The owner was very diligent in giving all medications and fluids. StellaLuna actually ended up doing well and thriving for most of her life, to my pleasant surprise. She did develop gingival hyperplasia from the Amlodipine. This medication had to be discontinued. She also developed intermittent UTIs. She was generally asymptomatic for her UTIs, and her renal values remained stable. Therefore, due to the concern of antibiotic resistance, she was not treated for them. It was about the last 1-2yrs of her life that we did have to intermittently treat her UTIs, either due to symptoms or worsening renal values. We also monitored the renal pelvic dilation on ultrasound as one of ‘the parameters’.


Snapshot values and current medications on 7/11//17:

  • CBC/Chem/UA: BUN 30, Creat 2.3, USG 1.013, Phos 3.7

  • UPC: 0.1

  • BP: 126mmHg systolic

  • Medications: Al OH, Benazepril, Omeprazole, fish oil, glucosamine, LRS 1L 2x per week

  • Monitoring: Renal panel and blood pressure q3-4 weeks; CBC/Chem/UA, UPC, BP q3mo

In the last one year of her life, her BUN was in the 60-80 range and her Creat was in the 4-6 range.

At one year after her initial diagnosis, it was recommended to vaccinate her for Leptospirosis. The owner declined to vaccinate her. There was some concern that the last 1-2 months of her life, she may have become reinfected, but this was not able to be confirmed with PCR/Serology.

I was not able to obtain her ultrasound imaging, but the appearance of her kidneys at initial presentation was instrumental in helping to obtain her diagnosis. Ultrasound was also invaluable in the coming years to monitor not only the progression of her CKD, but also the renal pelvic dilation to help determine if pyelonephritis was present. Some common ultrasound changes associated with Leptospirosis are renomegaly, hyperechoic medullary rim, mild perinephric fluid accumulation, pyelectasia, decrease corticomedullary distinction and/or hyperechoic cortices.

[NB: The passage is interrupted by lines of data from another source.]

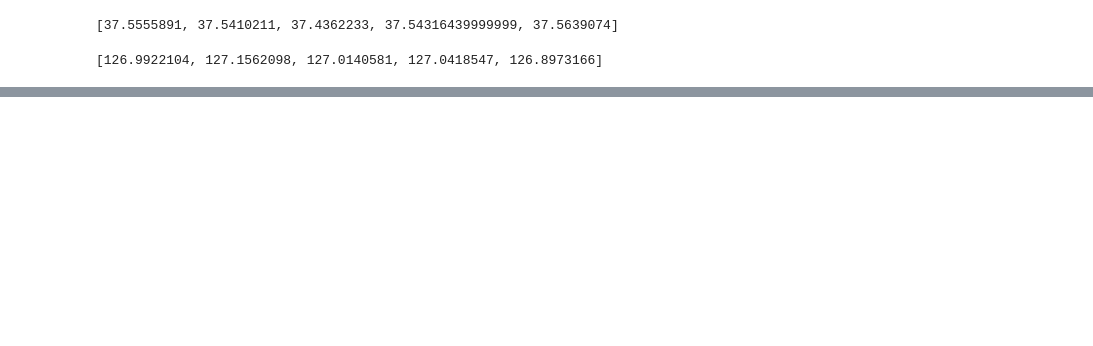
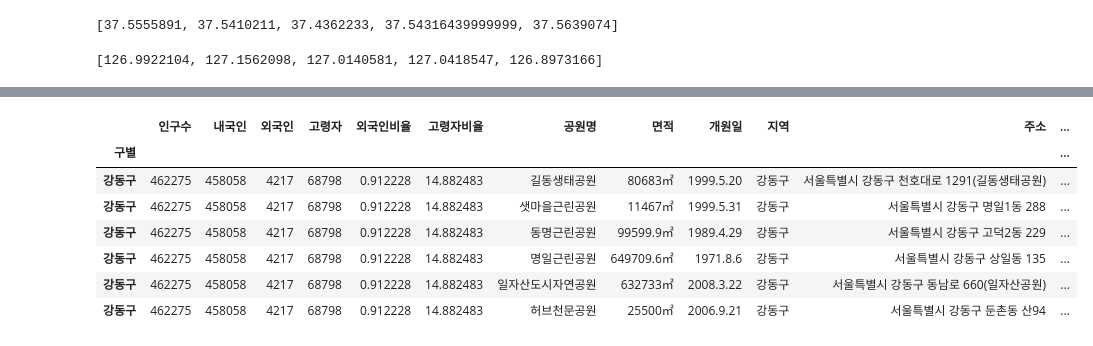
Before and after one commit to leele91/Data-Analysis-2020, a Jupyter notebook: 07.seoul/0004.공원.ipynb, the cells around one changed output, grey strips where cells are left out. Saved outputs shown, nothing was run; the diff lists cells and outputs as text; code cells hidden in the pictures; blank space fills up the shorter version.

```diff
--- a/07.seoul/0004.공원.ipynb
+++ b/07.seoul/0004.공원.ipynb
@@ -322,3 +322,6 @@ park.head()
 | 2 | 서울대공원 | 9132690m² | 1984.5.1 | 과천시 | 경기도 과천시 대공원광장로 102 | 전략기획실 | 200994.267 | 437163.981 | 127.019847 | ... |
 | 3 | 서울숲 | 480994㎡ | 2005.6.18 | 성동구 | 서울특별시 성동구 뚝섬로 273 (성수동1가) | 서울숲 관리사무소 | 203695.432 | 449290.726 | 127.041798 | ... |
 | 4 | 월드컵공원 | 2284085㎡ | 2002.5.1 | 마포구 | 서울특별시 마포구 하늘공원로 84(월드컵공원) | 월드컵공원 | 190658.070 | 451598.831 | 126.878907 | ... |
+# %%
+park1 = park[['구별', '공원명', '면적', '개원일', '지역', '주소', '관리부서', 'lat', 'lng']]
+park1.tail()
@@ -324,0 +335,3 @@ park.head()
+# %%
+park1.set_index('구별', inplace=True)
+park1.head()
@@ -324,0 +346,3 @@ park.head()
+# %%
+pop1 = pop[['구별','인구수','내국인','외국인','고령자','외국인비율','고령자비율']]
+pop1.head()
@@ -324,0 +356,3 @@ park.head()
+# %%
+pop1.set_index('구별', inplace=True)
+pop1.head()
@@ -324,0 +367,12 @@ park.head()
+# %%
+park_pop = pd.merge(pop1, park1, on='구별')
+park_pop.tail(6)
+# %% [output]
+|  | 인구수 | 내국인 | 외국인 | 고령자 | 외국인비율 | 고령자비율 | 공원명 | 면적 | 개원일 | 지역 | 주소 | ... |
+| 구별 |  |  |  |  |  |  |  |  |  |  |  | ... |
+| 강동구 | 462275 | 458058 | 4217 | 68798 | 0.912228 | 14.882483 | 길동생태공원 | 80683㎡ | 1999.5.20 | 강동구 | 서울특별시 강동구 천호대로 1291(길동생태공원) | ... |
+| 강동구 | 462275 | 458058 | 4217 | 68798 | 0.912228 | 14.882483 | 샛마을근린공원 | 11467㎡ | 1999.5.31 | 강동구 | 서울특별시 강동구 명일1동 288 | ... |
+| 강동구 | 462275 | 458058 | 4217 | 68798 | 0.912228 | 14.882483 | 동명근린공원 | 99599.9㎡ | 1989.4.29 | 강동구 | 서울특별시 강동구 고덕2동 229 | ... |
+| 강동구 | 462275 | 458058 | 4217 | 68798 | 0.912228 | 14.882483 | 명일근린공원 | 649709.6㎡ | 1971.8.6 | 강동구 | 서울특별시 강동구 상일동 135 | ... |
+| 강동구 | 462275 | 458058 | 4217 | 68798 | 0.912228 | 14.882483 | 일자산도시자연공원 | 632733㎡ | 2008.3.22 | 강동구 | 서울특별시 강동구 동남로 660(일자산공원) | ... |
+| 강동구 | 462275 | 458058 | 4217 | 68798 | 0.912228 | 14.882483 | 허브천문공원 | 25500㎡ | 2006.9.21 | 강동구 | 서울특별시 강동구 둔촌동 산94 | ... |
```
Also changed, not shown: parts of 6 cells of this notebook.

Throughout her whole life, the IRIS CKD recommendations were closely adhered to, and she was brought in for labs at a minimum of every 3 months. This case highlights chronic management of a patient post-Leptospirosis infection. It also is quite fascinating that this patient did so well. After 2 weeks in the ICU, I had literally sent this patient home to spend some time with the owner before having to be euthanized. This is an excellent case to show that pleasant surprises can happen even in the worst ones.

I moved to Dallas to practice Internal Medicine, and this owner actually drove to Dallas every 3 months to continue to be my patient. I ‘retired’ from clinical practice and was still able to be instrumental in this patient’s care until the end. About 1 month before she passed, I was able to see her for a long visit.

The owner’s compliance, hard work, and being an advocate for her dog were instrumental in StellaLuna’s ultimate success. This was a rewarding case and really supported the reason why I became a veterinarian.

To learn more about using real-time, sonographer assisted veterinary ultrasound in your practice to evaluate conditions such as Leptospirosis (and how you can get fast help from board-certified specialists to read the scans) click here.



StellaLuna December 5, 2011 - June 28, 2022